[RECORDS SHOWN — start]

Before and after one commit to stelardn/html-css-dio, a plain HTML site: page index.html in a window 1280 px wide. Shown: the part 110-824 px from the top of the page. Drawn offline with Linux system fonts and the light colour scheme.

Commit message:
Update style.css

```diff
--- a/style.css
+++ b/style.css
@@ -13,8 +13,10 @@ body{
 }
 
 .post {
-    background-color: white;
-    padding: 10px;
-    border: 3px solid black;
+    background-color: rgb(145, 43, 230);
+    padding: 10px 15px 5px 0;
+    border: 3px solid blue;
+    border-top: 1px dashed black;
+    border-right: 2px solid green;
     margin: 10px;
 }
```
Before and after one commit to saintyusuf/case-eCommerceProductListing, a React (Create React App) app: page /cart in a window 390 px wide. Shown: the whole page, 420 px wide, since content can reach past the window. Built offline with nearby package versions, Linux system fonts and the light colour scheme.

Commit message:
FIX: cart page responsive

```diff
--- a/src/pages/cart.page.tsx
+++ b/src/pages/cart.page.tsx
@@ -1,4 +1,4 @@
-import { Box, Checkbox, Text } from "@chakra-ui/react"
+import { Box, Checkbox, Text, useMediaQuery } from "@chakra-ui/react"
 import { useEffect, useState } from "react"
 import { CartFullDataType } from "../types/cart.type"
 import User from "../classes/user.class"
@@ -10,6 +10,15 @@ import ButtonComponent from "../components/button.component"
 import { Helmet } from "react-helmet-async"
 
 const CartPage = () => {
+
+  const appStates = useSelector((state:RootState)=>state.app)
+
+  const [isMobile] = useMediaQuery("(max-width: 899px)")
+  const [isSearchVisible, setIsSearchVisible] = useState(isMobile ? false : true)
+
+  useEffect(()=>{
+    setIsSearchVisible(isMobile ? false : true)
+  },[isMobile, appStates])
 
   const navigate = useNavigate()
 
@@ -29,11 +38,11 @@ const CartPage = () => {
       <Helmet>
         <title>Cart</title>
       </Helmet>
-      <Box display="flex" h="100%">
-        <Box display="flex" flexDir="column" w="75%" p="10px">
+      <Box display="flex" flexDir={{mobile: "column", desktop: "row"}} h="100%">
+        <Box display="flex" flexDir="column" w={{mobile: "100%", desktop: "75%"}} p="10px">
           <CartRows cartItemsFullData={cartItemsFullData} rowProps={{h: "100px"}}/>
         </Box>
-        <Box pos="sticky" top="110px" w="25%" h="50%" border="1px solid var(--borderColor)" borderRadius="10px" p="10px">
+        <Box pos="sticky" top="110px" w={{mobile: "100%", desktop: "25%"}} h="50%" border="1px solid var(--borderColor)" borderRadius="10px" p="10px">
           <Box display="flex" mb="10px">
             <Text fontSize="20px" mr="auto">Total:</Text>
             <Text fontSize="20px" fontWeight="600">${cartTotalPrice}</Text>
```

[RECORDS SHOWN — finish]

■ **WORK INSTRUCTIONS**
Once you have read the records, output each one exactly as written.

■ **SOLUTION TO THE EXERCISE**
Before and after one commit to stelardn/html-css-dio, a plain HTML site: page index.html in a window 1280 px wide. Shown: the part 110-824 px from the top of the page. Drawn offline with Linux system fonts and the light colour scheme.

Commit message:
Update style.css

```diff
--- a/style.css
+++ b/style.css
@@ -13,8 +13,10 @@ body{
 }
 
 .post {
-    background-color: white;
-    padding: 10px;
-    border: 3px solid black;
+    background-color: rgb(145, 43, 230);
+    padding: 10px 15px 5px 0;
+    border: 3px solid blue;
+    border-top: 1px dashed black;
+    border-right: 2px solid green;
     margin: 10px;
 }
```
Before and after one commit to saintyusuf/case-eCommerceProductListing, a React (Create React App) app: page /cart in a window 390 px wide. Shown: the whole page, 420 px wide, since content can reach past the window. Built offline with nearby package versions, Linux system fonts and the light colour scheme.

Commit message:
FIX: cart page responsive

```diff
--- a/src/pages/cart.page.tsx
+++ b/src/pages/cart.page.tsx
@@ -1,4 +1,4 @@
-import { Box, Checkbox, Text } from "@chakra-ui/react"
+import { Box, Checkbox, Text, useMediaQuery } from "@chakra-ui/react"
 import { useEffect, useState } from "react"
 import { CartFullDataType } from "../types/cart.type"
 import User from "../classes/user.class"
@@ -10,6 +10,15 @@ import ButtonComponent from "../components/button.component"
 import { Helmet } from "react-helmet-async"
 
 const CartPage = () => {
+
+  const appStates = useSelector((state:RootState)=>state.app)
+
+  const [isMobile] = useMediaQuery("(max-width: 899px)")
+  const [isSearchVisible, setIsSearchVisible] = useState(isMobile ? false : true)
+
+  useEffect(()=>{
+    setIsSearchVisible(isMobile ? false : true)
+  },[isMobile, appStates])
 
   const navigate = useNavigate()
 
@@ -29,11 +38,11 @@ const CartPage = () => {
       <Helmet>
         <title>Cart</title>
       </Helmet>
-      <Box display="flex" h="100%">
-        <Box display="flex" flexDir="column" w="75%" p="10px">
+      <Box display="flex" flexDir={{mobile: "column", desktop: "row"}} h="100%">
+        <Box display="flex" flexDir="column" w={{mobile: "100%", desktop: "75%"}} p="10px">
           <CartRows cartItemsFullData={cartItemsFullData} rowProps={{h: "100px"}}/>
         </Box>
-        <Box pos="sticky" top="110px" w="25%" h="50%" border="1px solid var(--borderColor)" borderRadius="10px" p="10px">
+        <Box pos="sticky" top="110px" w={{mobile: "100%", desktop: "25%"}} h="50%" border="1px solid var(--borderColor)" borderRadius="10px" p="10px">
           <Box display="flex" mb="10px">
             <Text fontSize="20px" mr="auto">Total:</Text>
             <Text fontSize="20px" fontWeight="600">${cartTotalPrice}</Text>
```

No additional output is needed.